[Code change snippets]

'''

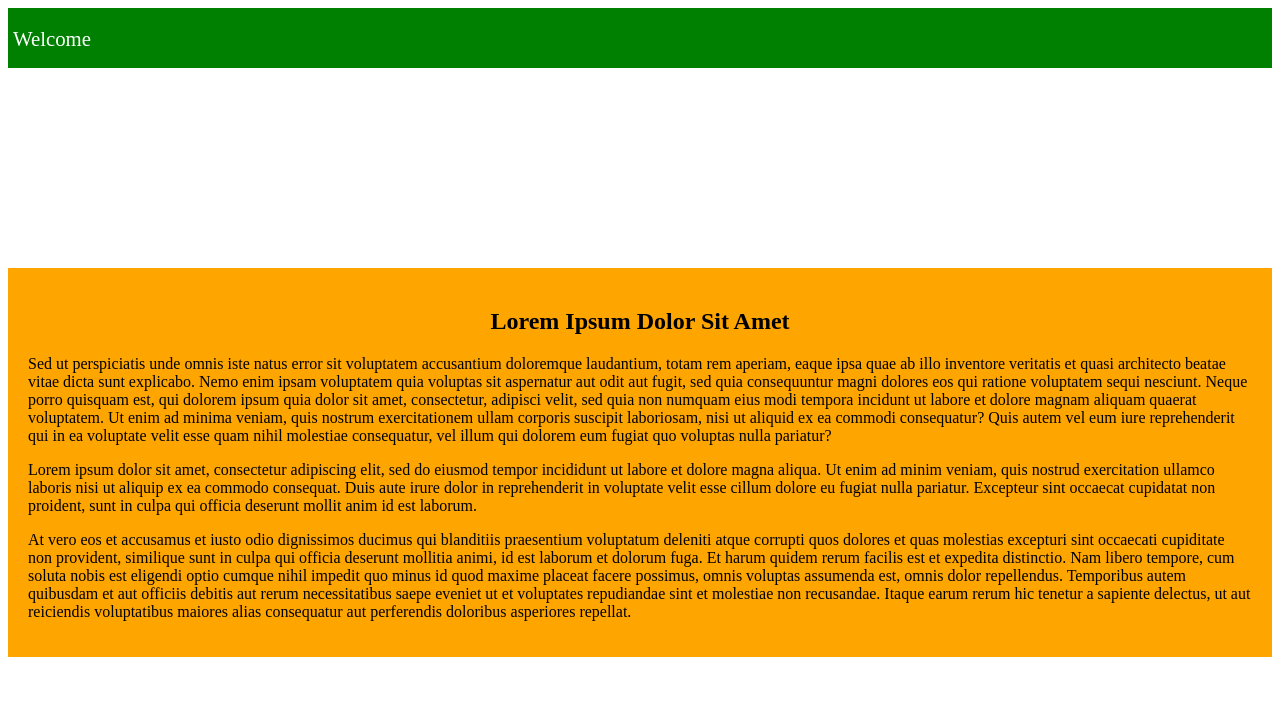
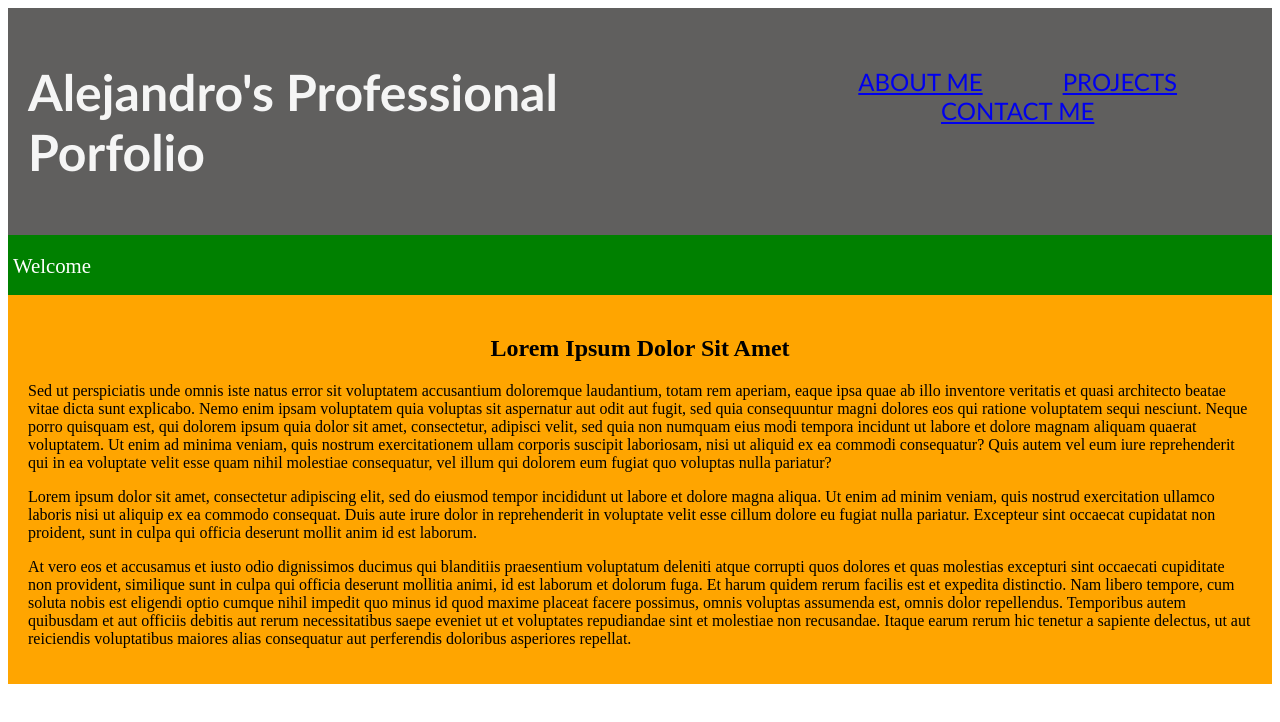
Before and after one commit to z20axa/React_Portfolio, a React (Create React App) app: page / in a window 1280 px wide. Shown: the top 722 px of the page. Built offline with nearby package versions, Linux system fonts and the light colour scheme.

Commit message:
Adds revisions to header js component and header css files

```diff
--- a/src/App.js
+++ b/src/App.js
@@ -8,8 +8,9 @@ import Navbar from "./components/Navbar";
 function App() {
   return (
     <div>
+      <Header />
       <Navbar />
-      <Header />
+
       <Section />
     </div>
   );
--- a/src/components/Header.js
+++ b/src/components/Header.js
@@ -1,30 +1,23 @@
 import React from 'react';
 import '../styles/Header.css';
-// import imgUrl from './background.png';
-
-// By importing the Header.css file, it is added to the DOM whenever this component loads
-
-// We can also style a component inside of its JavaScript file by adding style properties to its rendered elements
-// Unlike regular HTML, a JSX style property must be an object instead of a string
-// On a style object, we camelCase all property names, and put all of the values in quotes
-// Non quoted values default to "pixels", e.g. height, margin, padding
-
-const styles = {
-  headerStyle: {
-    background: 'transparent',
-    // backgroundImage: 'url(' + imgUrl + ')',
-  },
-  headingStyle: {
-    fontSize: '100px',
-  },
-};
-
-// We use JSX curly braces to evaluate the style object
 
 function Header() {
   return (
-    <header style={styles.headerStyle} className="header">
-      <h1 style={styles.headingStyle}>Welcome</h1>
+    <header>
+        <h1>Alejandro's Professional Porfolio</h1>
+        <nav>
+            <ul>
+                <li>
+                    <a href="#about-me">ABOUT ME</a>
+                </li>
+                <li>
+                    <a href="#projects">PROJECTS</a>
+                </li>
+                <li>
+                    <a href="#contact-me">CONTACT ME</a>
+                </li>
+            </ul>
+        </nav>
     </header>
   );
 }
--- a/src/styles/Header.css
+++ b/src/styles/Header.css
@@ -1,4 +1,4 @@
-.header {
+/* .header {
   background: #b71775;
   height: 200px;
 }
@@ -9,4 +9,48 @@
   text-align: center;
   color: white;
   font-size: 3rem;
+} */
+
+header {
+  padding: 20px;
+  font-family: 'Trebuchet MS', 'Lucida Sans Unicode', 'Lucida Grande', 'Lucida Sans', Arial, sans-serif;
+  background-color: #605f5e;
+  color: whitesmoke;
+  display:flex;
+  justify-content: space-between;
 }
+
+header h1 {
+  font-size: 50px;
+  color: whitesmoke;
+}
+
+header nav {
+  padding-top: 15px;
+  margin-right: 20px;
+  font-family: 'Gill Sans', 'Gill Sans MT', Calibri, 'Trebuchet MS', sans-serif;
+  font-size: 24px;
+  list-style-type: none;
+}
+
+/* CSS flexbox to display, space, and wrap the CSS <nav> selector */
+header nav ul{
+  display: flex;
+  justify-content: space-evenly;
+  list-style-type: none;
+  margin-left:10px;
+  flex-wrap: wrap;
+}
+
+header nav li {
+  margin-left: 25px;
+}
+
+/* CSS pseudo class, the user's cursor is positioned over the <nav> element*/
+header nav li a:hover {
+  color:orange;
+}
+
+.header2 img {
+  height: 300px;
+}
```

'''

→ **EXERCISE REQUIREMENTS**
Wherever the string "imgUrl" appears in a line of the records above, copy that line.

→ **REPLY TO THE TASK**
-// import imgUrl from './background.png';
-    // backgroundImage: 'url(' + imgUrl + ')',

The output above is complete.